This Eid-ul-Adha was the first one I have not attended salah. Due to recent knee surgery, attending the huge gathering in a sports complex didn’t seem like a smart move. Thousands of people were being ushered in and out quickly, to accommodate the next group of worshippers.
I couldn’t imagine Eid without the craziness in my house to stay up after Fajr salah and make sure everyone’s shalwar has an elastic, is ironed and we all have matching socks while my youngest sings “Labbayk” so loud we all have to yell over his voice. What was Eid without the sounds of hustling, bustling and warm greetings?
Seeing all the happy, joyous community gathered together excitedly in their moonsighting-best is a treat: gem-studded hijabs, shiny silks, wide-legged pants, starched kurtas, bejewelled abayas and whatever the latest fashions dictate.
I love the traditional chaos of women talking to other women during the khutbah that is being projected on a huge-screen TV The sargeant aunties troll the periphery and shush the chatty women. The many women take endless selfies and post them to whichever social media site with fun hashtags. I have no idea what the men are doing because we are separated by a huge divider (the ones that divide regulation size soccer fields into smaller fields).
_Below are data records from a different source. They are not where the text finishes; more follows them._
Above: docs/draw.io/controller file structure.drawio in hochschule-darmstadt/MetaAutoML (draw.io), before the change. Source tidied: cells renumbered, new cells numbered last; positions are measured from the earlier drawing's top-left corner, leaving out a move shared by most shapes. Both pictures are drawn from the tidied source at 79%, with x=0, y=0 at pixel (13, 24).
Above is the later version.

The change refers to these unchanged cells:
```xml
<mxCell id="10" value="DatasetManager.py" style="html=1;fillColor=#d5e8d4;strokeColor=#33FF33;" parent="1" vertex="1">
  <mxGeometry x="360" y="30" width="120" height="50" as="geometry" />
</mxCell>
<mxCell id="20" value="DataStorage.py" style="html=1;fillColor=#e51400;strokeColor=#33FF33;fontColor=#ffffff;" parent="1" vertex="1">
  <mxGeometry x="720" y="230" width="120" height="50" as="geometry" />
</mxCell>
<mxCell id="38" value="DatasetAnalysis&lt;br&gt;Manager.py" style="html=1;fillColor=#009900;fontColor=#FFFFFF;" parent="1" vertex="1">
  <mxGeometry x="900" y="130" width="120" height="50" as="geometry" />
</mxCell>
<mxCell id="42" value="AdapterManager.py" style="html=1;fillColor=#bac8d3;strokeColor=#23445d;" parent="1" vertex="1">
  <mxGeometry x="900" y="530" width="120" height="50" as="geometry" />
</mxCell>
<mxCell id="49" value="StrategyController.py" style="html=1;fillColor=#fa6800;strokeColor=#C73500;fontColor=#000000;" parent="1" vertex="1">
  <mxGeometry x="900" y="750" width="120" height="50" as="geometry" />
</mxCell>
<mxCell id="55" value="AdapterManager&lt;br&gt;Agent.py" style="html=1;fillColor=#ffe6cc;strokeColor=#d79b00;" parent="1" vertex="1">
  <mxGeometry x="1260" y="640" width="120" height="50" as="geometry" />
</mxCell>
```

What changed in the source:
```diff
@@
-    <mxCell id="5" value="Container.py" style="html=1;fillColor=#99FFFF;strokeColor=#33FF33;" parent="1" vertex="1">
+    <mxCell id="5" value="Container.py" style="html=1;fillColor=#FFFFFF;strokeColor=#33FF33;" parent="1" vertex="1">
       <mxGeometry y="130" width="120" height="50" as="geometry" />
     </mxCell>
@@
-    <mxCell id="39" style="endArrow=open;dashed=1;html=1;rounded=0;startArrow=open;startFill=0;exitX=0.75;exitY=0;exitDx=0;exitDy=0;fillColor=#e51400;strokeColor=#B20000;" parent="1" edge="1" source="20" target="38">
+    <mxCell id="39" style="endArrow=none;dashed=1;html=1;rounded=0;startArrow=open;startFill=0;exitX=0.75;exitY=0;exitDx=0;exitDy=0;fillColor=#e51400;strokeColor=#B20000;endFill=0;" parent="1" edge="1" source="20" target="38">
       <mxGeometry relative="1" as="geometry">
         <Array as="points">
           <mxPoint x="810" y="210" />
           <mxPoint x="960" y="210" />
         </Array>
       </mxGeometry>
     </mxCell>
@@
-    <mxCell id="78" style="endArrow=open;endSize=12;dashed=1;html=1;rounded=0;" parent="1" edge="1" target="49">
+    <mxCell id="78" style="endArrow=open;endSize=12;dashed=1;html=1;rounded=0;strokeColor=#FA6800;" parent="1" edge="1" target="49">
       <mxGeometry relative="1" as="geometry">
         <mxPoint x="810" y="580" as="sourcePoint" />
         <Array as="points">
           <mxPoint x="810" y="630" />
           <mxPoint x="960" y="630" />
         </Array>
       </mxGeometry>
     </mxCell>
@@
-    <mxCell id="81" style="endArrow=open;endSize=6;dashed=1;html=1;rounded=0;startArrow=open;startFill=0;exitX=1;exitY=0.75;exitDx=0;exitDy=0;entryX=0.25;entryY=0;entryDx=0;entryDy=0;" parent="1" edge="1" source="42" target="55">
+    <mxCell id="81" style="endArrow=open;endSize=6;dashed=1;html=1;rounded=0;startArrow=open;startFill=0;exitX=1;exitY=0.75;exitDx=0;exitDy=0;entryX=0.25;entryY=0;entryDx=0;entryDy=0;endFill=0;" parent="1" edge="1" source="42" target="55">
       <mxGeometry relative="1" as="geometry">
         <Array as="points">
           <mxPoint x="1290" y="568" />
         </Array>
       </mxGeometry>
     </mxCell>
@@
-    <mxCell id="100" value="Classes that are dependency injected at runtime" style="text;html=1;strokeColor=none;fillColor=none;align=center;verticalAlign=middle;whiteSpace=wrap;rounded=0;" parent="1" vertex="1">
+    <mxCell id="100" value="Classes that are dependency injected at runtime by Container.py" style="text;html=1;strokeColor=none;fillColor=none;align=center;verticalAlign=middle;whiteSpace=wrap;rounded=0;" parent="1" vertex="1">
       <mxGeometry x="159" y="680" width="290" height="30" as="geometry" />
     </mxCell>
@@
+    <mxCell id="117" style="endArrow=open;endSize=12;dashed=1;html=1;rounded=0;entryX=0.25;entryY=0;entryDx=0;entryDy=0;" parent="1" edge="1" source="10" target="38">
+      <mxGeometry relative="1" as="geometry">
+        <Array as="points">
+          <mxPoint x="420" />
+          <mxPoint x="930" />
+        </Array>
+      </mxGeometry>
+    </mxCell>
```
The excited children are all dressed in scratchy outfits as their Moms try so desperately to tame their precious hairdos. Then there’s my favourite part: the eager and overreaching local politician who comes to wish us “Happy Eid Mubarak!” [Read more...]